* WHAT IS EXPECTED *
Below are records to print word for word; include none of their pictures.

* PROVIDED DATA *
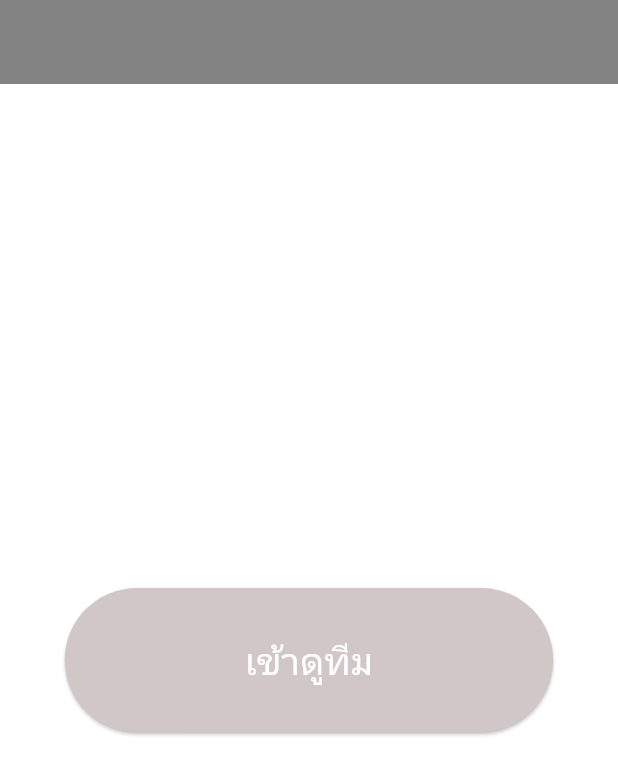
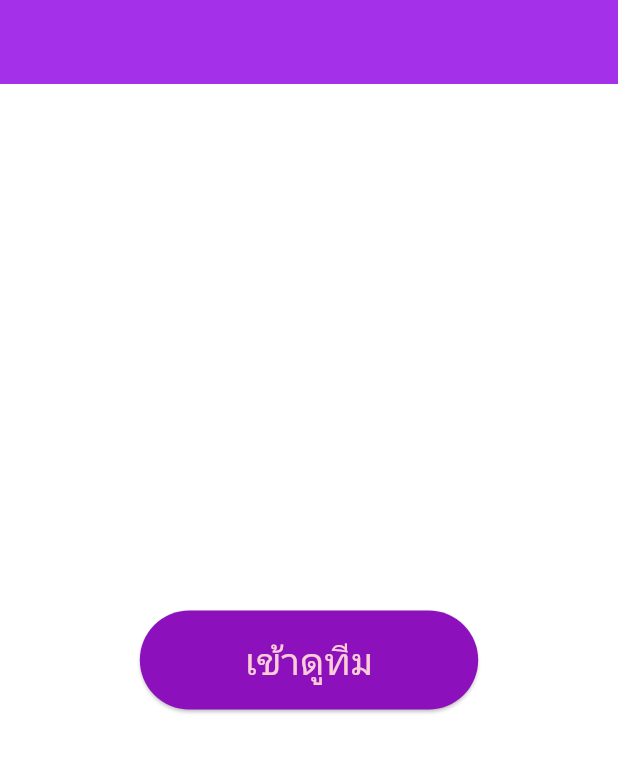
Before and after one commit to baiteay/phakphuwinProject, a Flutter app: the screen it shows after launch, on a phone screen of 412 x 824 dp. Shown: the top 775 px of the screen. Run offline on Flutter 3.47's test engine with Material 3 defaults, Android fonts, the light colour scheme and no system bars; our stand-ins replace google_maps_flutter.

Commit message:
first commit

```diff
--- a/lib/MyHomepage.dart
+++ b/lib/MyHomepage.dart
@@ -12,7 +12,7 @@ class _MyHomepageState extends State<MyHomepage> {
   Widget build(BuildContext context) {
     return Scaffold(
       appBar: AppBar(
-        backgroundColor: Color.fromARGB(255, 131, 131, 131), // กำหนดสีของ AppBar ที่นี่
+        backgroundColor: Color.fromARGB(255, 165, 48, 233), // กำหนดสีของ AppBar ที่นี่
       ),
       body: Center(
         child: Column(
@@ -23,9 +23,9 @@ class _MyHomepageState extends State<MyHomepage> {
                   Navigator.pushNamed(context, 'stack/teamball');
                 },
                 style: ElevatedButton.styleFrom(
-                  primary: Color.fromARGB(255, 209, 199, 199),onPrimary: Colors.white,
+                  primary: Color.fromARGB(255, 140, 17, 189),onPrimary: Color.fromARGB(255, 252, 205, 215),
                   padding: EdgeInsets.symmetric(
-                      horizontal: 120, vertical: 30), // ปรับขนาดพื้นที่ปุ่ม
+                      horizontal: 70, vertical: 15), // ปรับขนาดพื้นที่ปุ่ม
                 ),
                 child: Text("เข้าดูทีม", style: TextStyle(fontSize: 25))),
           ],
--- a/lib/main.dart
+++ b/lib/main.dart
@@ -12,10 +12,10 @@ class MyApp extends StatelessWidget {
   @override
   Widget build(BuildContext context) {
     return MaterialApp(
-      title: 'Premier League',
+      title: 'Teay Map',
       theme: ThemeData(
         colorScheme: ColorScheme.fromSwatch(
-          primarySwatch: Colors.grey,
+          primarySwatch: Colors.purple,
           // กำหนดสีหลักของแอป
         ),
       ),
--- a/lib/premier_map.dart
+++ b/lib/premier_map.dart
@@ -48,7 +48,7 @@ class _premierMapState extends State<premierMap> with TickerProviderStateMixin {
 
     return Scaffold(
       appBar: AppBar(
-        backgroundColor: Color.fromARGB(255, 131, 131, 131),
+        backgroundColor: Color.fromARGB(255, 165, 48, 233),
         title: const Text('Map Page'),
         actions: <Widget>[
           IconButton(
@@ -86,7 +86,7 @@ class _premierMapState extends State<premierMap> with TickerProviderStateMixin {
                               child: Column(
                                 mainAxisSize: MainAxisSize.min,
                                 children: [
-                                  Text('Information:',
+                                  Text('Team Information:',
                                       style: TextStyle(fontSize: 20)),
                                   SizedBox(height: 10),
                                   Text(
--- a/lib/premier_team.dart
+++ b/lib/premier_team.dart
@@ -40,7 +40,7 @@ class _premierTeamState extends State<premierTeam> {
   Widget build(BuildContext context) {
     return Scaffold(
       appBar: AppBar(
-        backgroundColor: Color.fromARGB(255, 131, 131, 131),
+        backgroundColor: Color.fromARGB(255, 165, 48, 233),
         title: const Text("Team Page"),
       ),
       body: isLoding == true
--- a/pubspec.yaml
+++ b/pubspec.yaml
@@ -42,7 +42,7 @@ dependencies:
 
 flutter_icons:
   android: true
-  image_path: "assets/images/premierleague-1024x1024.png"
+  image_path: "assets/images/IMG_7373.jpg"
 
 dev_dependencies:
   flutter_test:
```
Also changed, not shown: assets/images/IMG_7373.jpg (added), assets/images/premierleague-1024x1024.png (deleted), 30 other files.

* WRITTEN SOLUTION *
Before and after one commit to baiteay/phakphuwinProject, a Flutter app: the screen it shows after launch, on a phone screen of 412 x 824 dp. Shown: the top 775 px of the screen. Run offline on Flutter 3.47's test engine with Material 3 defaults, Android fonts, the light colour scheme and no system bars; our stand-ins replace google_maps_flutter.

Commit message:
first commit

```diff
--- a/lib/MyHomepage.dart
+++ b/lib/MyHomepage.dart
@@ -12,7 +12,7 @@ class _MyHomepageState extends State<MyHomepage> {
   Widget build(BuildContext context) {
     return Scaffold(
       appBar: AppBar(
-        backgroundColor: Color.fromARGB(255, 131, 131, 131), // กำหนดสีของ AppBar ที่นี่
+        backgroundColor: Color.fromARGB(255, 165, 48, 233), // กำหนดสีของ AppBar ที่นี่
       ),
       body: Center(
         child: Column(
@@ -23,9 +23,9 @@ class _MyHomepageState extends State<MyHomepage> {
                   Navigator.pushNamed(context, 'stack/teamball');
                 },
                 style: ElevatedButton.styleFrom(
-                  primary: Color.fromARGB(255, 209, 199, 199),onPrimary: Colors.white,
+                  primary: Color.fromARGB(255, 140, 17, 189),onPrimary: Color.fromARGB(255, 252, 205, 215),
                   padding: EdgeInsets.symmetric(
-                      horizontal: 120, vertical: 30), // ปรับขนาดพื้นที่ปุ่ม
+                      horizontal: 70, vertical: 15), // ปรับขนาดพื้นที่ปุ่ม
                 ),
                 child: Text("เข้าดูทีม", style: TextStyle(fontSize: 25))),
           ],
--- a/lib/main.dart
+++ b/lib/main.dart
@@ -12,10 +12,10 @@ class MyApp extends StatelessWidget {
   @override
   Widget build(BuildContext context) {
     return MaterialApp(
-      title: 'Premier League',
+      title: 'Teay Map',
       theme: ThemeData(
         colorScheme: ColorScheme.fromSwatch(
-          primarySwatch: Colors.grey,
+          primarySwatch: Colors.purple,
           // กำหนดสีหลักของแอป
         ),
       ),
--- a/lib/premier_map.dart
+++ b/lib/premier_map.dart
@@ -48,7 +48,7 @@ class _premierMapState extends State<premierMap> with TickerProviderStateMixin {
 
     return Scaffold(
       appBar: AppBar(
-        backgroundColor: Color.fromARGB(255, 131, 131, 131),
+        backgroundColor: Color.fromARGB(255, 165, 48, 233),
         title: const Text('Map Page'),
         actions: <Widget>[
           IconButton(
@@ -86,7 +86,7 @@ class _premierMapState extends State<premierMap> with TickerProviderStateMixin {
                               child: Column(
                                 mainAxisSize: MainAxisSize.min,
                                 children: [
-                                  Text('Information:',
+                                  Text('Team Information:',
                                       style: TextStyle(fontSize: 20)),
                                   SizedBox(height: 10),
                                   Text(
--- a/lib/premier_team.dart
+++ b/lib/premier_team.dart
@@ -40,7 +40,7 @@ class _premierTeamState extends State<premierTeam> {
   Widget build(BuildContext context) {
     return Scaffold(
       appBar: AppBar(
-        backgroundColor: Color.fromARGB(255, 131, 131, 131),
+        backgroundColor: Color.fromARGB(255, 165, 48, 233),
         title: const Text("Team Page"),
       ),
       body: isLoding == true
--- a/pubspec.yaml
+++ b/pubspec.yaml
@@ -42,7 +42,7 @@ dependencies:
 
 flutter_icons:
   android: true
-  image_path: "assets/images/premierleague-1024x1024.png"
+  image_path: "assets/images/IMG_7373.jpg"
 
 dev_dependencies:
   flutter_test:
```
Also changed, not shown: assets/images/IMG_7373.jpg (added), assets/images/premierleague-1024x1024.png (deleted), 30 other files.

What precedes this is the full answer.